DATA PROVIDED
----------------

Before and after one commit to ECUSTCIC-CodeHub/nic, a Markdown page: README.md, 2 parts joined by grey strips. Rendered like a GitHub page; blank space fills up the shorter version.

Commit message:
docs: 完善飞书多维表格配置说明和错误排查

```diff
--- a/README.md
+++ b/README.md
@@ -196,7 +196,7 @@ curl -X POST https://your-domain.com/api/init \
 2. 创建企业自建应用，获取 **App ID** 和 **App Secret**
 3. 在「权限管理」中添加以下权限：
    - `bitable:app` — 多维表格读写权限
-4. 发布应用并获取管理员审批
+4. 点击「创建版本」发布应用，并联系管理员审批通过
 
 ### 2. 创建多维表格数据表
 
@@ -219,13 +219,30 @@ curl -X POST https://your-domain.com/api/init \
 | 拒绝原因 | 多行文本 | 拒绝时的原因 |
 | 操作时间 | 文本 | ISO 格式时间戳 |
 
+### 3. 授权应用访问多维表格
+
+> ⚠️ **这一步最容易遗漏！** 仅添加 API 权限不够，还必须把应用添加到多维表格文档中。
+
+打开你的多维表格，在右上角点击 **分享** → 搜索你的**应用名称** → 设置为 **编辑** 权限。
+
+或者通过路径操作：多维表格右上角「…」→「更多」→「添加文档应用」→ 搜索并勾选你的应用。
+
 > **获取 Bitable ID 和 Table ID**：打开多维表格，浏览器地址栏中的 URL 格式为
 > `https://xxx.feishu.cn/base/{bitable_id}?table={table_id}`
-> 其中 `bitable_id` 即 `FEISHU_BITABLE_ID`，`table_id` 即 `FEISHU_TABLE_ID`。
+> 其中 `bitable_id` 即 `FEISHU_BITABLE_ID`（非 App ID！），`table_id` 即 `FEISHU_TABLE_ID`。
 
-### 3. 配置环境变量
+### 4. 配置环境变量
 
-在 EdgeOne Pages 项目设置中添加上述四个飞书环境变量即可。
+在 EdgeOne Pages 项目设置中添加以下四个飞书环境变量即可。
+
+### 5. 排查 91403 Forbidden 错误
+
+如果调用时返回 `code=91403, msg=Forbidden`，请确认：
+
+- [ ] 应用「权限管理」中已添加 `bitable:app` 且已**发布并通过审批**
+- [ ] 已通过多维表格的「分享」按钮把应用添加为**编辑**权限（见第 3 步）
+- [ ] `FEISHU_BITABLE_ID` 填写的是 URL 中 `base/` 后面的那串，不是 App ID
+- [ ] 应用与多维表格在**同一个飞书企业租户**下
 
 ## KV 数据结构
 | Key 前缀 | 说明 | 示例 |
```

----------------

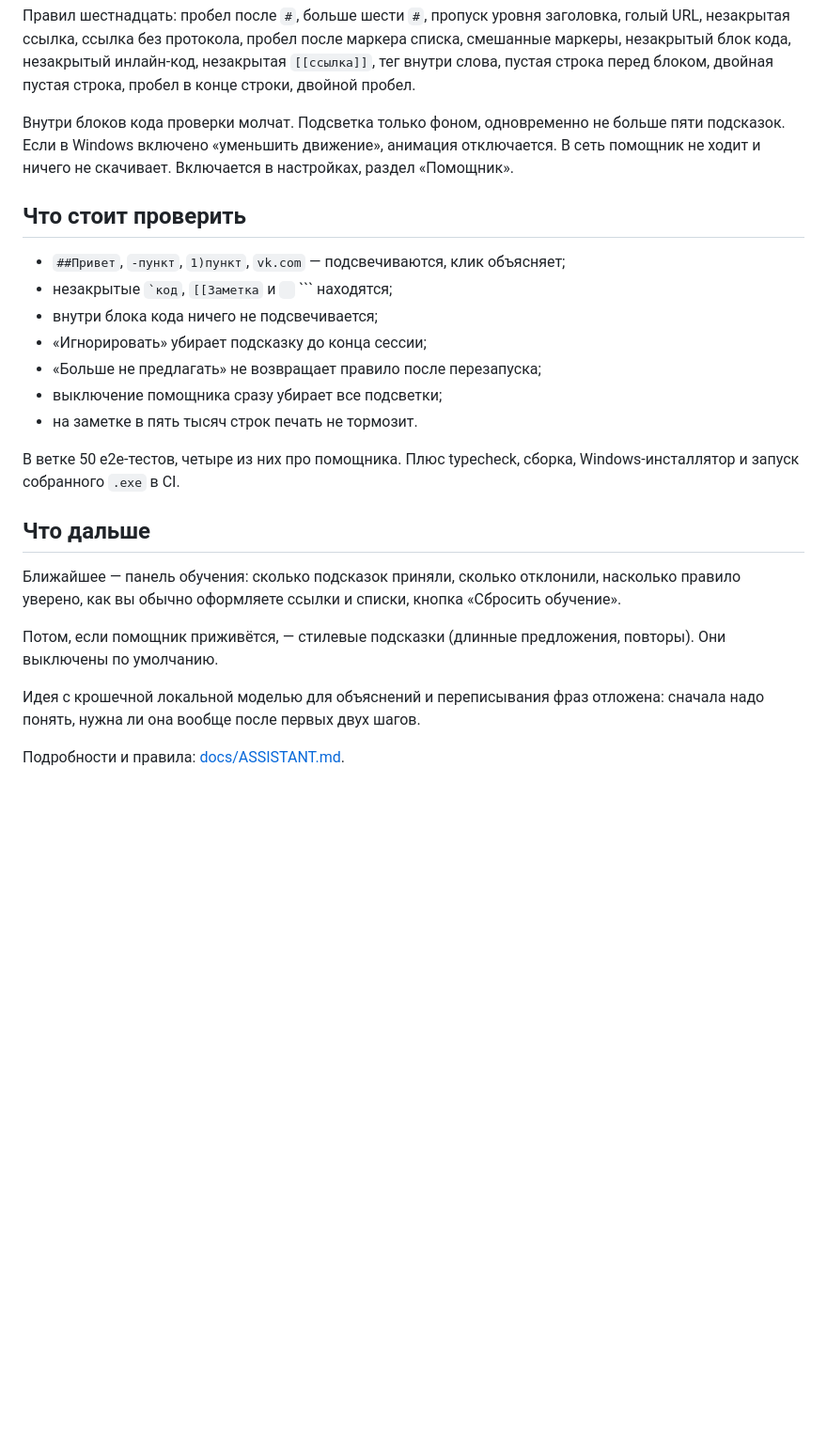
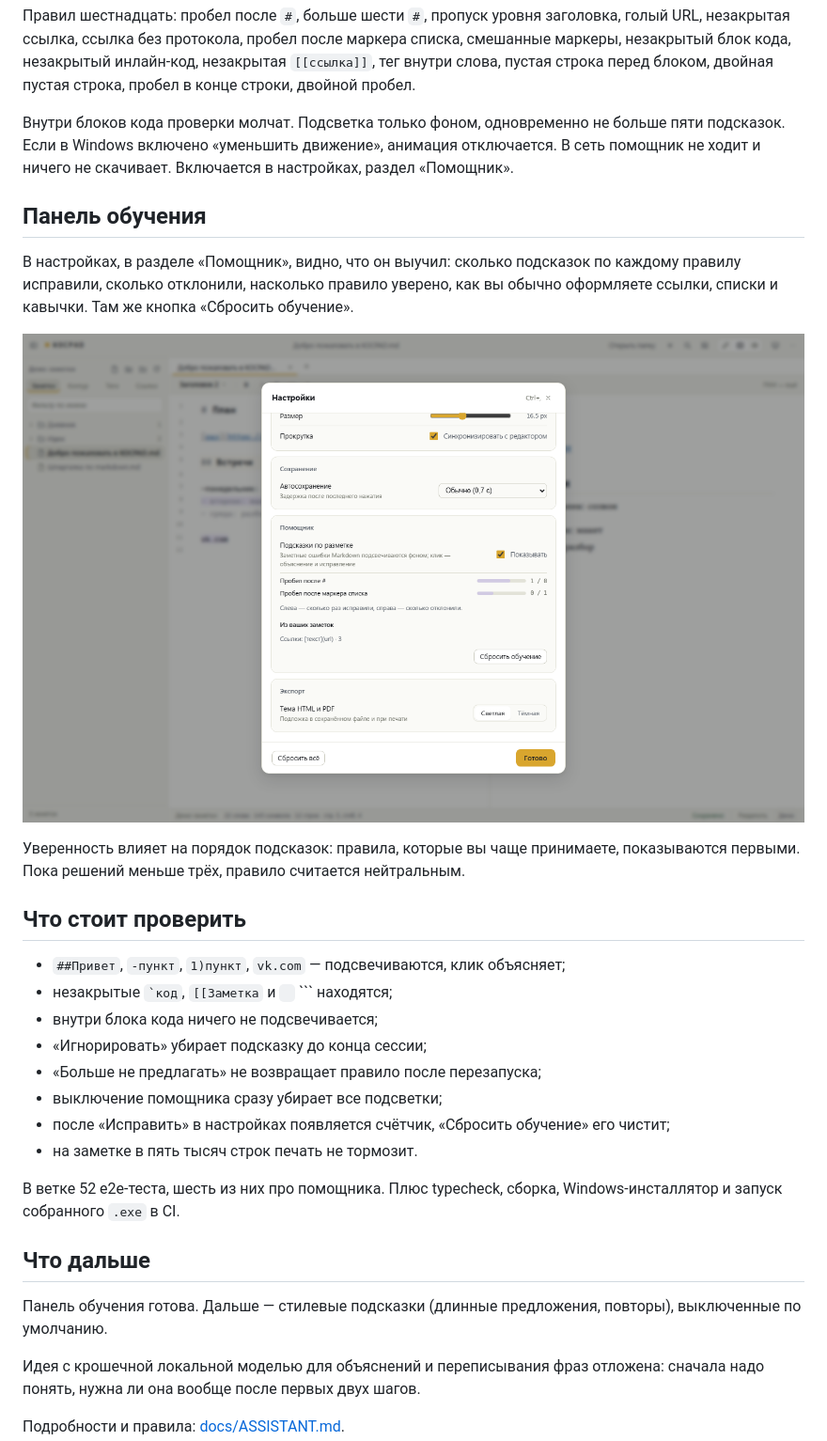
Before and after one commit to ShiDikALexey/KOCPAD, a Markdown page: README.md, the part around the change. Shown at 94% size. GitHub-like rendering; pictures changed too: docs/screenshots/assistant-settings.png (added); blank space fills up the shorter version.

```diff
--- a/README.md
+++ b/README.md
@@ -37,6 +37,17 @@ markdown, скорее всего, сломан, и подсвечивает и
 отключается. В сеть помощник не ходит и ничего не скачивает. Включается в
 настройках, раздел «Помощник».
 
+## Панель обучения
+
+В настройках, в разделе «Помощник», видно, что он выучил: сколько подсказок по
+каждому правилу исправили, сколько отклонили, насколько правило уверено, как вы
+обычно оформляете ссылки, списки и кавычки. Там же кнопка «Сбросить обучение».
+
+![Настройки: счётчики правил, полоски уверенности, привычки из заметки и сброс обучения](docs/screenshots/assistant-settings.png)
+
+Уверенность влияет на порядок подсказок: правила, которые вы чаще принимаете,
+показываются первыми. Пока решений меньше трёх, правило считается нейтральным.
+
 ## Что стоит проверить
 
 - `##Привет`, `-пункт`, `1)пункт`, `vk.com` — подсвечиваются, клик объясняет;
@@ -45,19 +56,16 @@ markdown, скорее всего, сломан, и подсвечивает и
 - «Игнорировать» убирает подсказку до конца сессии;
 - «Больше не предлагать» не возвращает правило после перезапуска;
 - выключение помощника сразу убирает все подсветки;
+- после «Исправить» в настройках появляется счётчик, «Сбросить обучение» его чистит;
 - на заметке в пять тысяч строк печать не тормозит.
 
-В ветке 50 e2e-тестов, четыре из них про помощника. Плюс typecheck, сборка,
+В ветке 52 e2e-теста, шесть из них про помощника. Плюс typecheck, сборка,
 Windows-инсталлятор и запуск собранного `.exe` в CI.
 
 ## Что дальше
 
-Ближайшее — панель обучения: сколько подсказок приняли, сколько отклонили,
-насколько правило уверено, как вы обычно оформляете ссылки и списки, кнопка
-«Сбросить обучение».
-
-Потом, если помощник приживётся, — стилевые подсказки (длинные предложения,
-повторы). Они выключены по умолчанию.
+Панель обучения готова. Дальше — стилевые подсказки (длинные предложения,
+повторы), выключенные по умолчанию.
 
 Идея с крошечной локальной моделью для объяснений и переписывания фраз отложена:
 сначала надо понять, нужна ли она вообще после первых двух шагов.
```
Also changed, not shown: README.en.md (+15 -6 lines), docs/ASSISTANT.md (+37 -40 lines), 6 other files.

----------------

WHAT YOU SHOULD DO
Go through the records above and return each line in which the word "отклонили" occurs.

YOUR SOLUTION
+каждому правилу исправили, сколько отклонили, насколько правило уверено, как вы
-Ближайшее — панель обучения: сколько подсказок приняли, сколько отклонили,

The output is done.